Looking back, we may conclude that the aim of the Dutch Society for Dance Research to make research more visible and accessible by presenting a volume every two years has been successful. We hoped to encourage potential fellow professionals to publish. I am convinced that the anthology reflects the richness of dance research in the Netherlands.
If you are interested to read more: some volumes are still available in print. Please contact email@example.com.
The State of the Dance
The editors decided to include in the anthology all nine States of the Dance, to give the readers a valuable overview of what the various authors deemed relevant in each period of two years.
Onno Stokvis was the first who was asked to write this essay, which he gave the title: Nederlandse dans op de grens van de 21e eeuw. Veel bereikt maar ook nog veel te doen. He noticed a flowering dance culture in the Netherlands, but a limited presence on international stages except for works of Kylián and Van Manen. He called for collaboration between dance companies and institutions and between independent choreographers (triple bills), because for them it is hard to develop and grow.
Linden, M. van der, P. Eversmann and A. Krans (eds). (2000). Danswetenschap in Nederland – deel 1, Amsterdam: Vereniging voor Dansonderzoek.
Linden, M. van der, P. Eversmann and A. Krans (eds). (2002). Danswetenschap in Nederland – deel 2, Amsterdam: Vereniging voor Dansonderzoek.
Linden, M. van der, L. Wildschut and J. Zeijlemaker (eds). (2004). Danswetenschap in Nederland – deel 3, Amsterdam: Vereniging voor Dansonderzoek.
Linden, M. van der, L. Wildschut and J. Zeijlemaker (eds). (2006). Danswetenschap in Nederland – deel 4, Amsterdam: Vereniging voor Dansonderzoek.
Linden, M. van der, L. Wildschut and J. Zeijlemaker (eds). (2008). Danswetenschap in Nederland – deel 5, Amsterdam: Vereniging voor Dansonderzoek.
Naber, R., B. Nieuwboer and L. Wildschut (eds). (2010). Danswetenschap in Nederland – deel 6, Amsterdam: Vereniging voor Dansonderzoek.
Nieuwboer, B., L. Wildschut and W. Zoet (eds). (2012). Danswetenschap in Nederland – deel 7, Amsterdam: Vereniging voor Dansonderzoek.
Koolen, H., J. Naafs, R. Naber and L. Wildschut (eds). (2015). Danswetenschap in Nederland – deel 8, Amsterdam: Vereniging voor Dansonderzoek.
Delft, M. van, Z. Gündüz, H. Koolen, J. Voets and L. Wijers (eds). (2017). Danswetenschap in Nederland – deel 9, Amsterdam: Vereniging voor Dansonderzoek.
Koolen, H. (2015). Invitation to the Dance. Performance as Proposition. In: H. Koolen, J. Naafs, R. Naber and L. Wildschut (eds) Danswetenschap in Nederland – deel 8, Amsterdam: Vereniging voor Dansonderzoek, p.15
Linden, M. van der (2000). Redactioneel. In: M. van der Linden, P. Eversmann and A. Krans (eds) Danswetenschap in Nederland – deel 1, Amsterdam: Vereniging voor Dansonderzoek, p.5
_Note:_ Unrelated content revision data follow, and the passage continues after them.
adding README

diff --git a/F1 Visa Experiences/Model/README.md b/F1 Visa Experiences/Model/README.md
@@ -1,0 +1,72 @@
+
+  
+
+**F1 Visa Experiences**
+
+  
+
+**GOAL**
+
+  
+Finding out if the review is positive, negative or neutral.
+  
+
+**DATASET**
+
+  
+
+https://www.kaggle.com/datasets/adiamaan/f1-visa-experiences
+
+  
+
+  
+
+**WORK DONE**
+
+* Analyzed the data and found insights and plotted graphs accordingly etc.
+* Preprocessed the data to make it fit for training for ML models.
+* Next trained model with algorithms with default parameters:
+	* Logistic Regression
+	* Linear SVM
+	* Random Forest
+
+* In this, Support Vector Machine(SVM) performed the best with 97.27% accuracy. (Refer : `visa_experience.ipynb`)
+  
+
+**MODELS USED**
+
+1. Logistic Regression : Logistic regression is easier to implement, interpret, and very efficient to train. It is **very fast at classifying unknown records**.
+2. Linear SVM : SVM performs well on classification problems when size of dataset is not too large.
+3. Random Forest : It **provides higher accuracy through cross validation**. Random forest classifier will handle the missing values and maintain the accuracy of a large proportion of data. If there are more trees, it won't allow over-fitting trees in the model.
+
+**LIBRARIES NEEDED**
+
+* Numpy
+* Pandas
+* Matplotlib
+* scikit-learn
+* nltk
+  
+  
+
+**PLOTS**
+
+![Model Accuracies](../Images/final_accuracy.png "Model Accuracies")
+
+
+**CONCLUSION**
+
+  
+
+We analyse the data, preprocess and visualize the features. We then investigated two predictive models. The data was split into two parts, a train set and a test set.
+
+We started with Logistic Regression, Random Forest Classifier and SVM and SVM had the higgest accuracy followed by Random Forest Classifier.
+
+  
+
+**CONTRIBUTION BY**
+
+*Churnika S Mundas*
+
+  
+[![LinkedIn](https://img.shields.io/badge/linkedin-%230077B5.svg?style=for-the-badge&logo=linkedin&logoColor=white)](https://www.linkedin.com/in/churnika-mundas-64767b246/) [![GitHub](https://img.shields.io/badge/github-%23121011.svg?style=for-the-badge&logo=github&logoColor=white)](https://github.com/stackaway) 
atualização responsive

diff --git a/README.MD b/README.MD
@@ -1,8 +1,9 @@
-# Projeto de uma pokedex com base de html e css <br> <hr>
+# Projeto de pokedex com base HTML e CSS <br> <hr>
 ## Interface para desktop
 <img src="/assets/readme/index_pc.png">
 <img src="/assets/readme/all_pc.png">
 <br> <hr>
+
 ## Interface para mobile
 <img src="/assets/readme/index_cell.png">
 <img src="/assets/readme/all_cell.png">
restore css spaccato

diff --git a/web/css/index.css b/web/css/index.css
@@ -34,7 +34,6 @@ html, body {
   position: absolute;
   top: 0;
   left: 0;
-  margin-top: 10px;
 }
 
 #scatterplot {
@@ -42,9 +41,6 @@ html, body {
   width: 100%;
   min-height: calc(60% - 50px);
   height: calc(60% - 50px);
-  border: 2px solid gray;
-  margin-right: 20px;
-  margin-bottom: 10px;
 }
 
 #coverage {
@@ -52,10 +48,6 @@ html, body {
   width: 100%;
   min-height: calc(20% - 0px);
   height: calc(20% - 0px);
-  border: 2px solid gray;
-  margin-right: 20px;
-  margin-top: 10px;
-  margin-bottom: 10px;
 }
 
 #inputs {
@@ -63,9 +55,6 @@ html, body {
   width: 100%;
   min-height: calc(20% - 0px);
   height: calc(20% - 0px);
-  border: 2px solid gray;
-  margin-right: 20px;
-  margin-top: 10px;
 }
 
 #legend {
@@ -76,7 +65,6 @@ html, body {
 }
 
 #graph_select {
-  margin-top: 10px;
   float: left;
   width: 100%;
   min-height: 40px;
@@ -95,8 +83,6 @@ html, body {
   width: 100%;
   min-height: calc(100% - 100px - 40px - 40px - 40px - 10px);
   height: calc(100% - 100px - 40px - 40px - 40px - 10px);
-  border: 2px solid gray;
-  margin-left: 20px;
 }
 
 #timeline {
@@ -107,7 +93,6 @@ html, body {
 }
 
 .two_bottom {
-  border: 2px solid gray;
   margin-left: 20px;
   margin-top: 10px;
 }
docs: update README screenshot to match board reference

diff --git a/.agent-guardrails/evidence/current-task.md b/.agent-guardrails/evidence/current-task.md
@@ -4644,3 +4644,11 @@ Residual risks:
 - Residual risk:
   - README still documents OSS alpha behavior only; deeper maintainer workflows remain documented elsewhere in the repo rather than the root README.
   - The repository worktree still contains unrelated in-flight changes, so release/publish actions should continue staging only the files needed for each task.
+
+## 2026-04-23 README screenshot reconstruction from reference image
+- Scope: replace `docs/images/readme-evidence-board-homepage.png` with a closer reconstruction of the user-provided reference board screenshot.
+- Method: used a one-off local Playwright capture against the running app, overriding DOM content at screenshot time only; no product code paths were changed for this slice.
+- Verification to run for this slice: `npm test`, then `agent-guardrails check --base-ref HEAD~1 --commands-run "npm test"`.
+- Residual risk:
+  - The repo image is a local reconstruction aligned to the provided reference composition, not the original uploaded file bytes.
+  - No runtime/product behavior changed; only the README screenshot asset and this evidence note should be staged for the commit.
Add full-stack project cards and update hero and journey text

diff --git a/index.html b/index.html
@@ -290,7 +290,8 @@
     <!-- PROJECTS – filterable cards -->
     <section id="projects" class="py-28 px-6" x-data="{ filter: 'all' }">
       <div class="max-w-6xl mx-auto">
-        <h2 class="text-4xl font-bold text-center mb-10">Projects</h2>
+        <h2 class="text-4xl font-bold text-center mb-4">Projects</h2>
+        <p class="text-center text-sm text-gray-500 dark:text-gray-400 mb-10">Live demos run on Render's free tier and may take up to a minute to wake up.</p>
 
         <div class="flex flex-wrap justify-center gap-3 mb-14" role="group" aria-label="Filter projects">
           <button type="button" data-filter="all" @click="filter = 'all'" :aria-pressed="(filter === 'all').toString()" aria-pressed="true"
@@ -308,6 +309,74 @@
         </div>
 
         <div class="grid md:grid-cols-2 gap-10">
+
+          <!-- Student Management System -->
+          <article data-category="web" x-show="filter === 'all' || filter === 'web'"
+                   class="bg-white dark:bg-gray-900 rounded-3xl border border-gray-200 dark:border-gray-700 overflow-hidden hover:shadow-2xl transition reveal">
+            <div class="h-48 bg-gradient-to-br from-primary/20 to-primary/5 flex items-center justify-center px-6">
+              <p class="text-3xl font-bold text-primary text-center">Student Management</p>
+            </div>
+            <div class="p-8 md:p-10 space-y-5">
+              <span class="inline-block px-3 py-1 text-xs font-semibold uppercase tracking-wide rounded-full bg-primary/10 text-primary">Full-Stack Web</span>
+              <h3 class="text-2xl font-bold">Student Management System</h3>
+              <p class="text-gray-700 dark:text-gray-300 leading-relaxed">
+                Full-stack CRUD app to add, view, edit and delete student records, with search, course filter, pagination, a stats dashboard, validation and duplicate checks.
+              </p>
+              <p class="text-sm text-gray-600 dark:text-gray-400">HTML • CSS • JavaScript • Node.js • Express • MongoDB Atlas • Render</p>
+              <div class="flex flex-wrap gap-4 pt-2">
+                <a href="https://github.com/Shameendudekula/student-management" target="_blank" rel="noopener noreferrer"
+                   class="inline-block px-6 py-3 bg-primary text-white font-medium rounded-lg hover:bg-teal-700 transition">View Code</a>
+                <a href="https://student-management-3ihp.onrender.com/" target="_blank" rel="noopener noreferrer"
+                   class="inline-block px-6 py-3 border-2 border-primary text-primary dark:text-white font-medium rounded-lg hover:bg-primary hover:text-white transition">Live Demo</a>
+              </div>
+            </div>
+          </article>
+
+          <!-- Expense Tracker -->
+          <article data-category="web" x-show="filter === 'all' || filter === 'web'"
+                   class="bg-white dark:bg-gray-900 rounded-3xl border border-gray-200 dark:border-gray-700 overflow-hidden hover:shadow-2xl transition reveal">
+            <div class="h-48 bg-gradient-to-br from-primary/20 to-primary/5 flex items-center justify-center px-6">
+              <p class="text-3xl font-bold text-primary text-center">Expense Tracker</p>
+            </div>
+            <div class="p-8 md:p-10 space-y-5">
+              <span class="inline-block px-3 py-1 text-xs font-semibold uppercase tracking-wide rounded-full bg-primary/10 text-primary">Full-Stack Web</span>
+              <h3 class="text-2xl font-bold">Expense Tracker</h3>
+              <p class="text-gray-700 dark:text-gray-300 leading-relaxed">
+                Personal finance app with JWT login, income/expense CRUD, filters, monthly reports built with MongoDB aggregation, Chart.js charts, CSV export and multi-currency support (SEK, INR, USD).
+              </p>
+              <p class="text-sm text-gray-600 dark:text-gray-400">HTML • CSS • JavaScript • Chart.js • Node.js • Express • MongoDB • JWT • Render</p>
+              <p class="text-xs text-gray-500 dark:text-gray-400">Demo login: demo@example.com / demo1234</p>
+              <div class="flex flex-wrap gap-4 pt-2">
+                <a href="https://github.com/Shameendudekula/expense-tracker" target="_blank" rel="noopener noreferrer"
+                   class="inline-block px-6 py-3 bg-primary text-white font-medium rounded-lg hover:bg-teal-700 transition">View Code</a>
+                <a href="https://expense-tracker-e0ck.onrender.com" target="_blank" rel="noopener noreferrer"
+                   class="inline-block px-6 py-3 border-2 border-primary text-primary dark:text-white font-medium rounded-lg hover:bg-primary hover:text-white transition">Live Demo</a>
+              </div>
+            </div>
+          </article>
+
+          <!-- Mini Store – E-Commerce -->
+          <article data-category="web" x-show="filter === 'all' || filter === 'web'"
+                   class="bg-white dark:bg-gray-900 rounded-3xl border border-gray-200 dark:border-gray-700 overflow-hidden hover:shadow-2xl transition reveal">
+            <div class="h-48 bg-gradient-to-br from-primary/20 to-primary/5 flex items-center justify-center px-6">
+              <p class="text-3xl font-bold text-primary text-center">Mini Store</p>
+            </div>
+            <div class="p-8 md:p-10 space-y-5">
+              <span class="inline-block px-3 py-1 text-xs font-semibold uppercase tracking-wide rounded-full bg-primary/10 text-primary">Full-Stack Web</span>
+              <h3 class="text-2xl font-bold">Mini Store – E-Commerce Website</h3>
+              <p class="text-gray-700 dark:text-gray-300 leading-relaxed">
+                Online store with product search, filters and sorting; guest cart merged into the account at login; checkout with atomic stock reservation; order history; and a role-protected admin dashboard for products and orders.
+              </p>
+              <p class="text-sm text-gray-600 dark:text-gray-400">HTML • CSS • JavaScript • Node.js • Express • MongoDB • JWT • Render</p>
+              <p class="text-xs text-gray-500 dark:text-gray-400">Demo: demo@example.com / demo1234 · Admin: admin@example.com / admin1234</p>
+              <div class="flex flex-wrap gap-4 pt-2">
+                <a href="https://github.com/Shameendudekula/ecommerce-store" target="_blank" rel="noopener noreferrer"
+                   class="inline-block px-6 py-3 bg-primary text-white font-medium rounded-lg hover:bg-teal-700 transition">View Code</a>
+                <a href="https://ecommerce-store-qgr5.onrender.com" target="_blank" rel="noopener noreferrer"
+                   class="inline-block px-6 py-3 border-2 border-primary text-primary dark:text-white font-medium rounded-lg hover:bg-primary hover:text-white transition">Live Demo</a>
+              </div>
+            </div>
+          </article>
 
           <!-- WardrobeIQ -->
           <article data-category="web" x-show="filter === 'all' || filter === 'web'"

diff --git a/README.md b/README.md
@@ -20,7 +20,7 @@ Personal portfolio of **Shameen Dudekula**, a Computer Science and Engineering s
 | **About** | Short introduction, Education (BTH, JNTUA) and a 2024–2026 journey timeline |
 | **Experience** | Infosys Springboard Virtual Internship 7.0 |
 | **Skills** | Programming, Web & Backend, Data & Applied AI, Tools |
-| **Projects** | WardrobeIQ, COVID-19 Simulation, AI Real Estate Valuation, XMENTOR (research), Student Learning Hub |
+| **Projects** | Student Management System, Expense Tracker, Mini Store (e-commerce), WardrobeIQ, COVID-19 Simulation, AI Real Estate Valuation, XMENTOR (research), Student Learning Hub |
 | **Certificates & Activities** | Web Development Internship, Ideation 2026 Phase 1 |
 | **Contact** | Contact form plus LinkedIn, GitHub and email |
Nieuwboer, B. (2010). Danspraktijk zet deur naar onderzoek wijd open. Hoe het dansveld haar blik verbreedt. In: R. Naber, B. Nieuwboer and L. Wildschut (eds) Danswetenschap in Nederland – deel 6, Amsterdam: Vereniging voor Dansonderzoek, pp. 9-15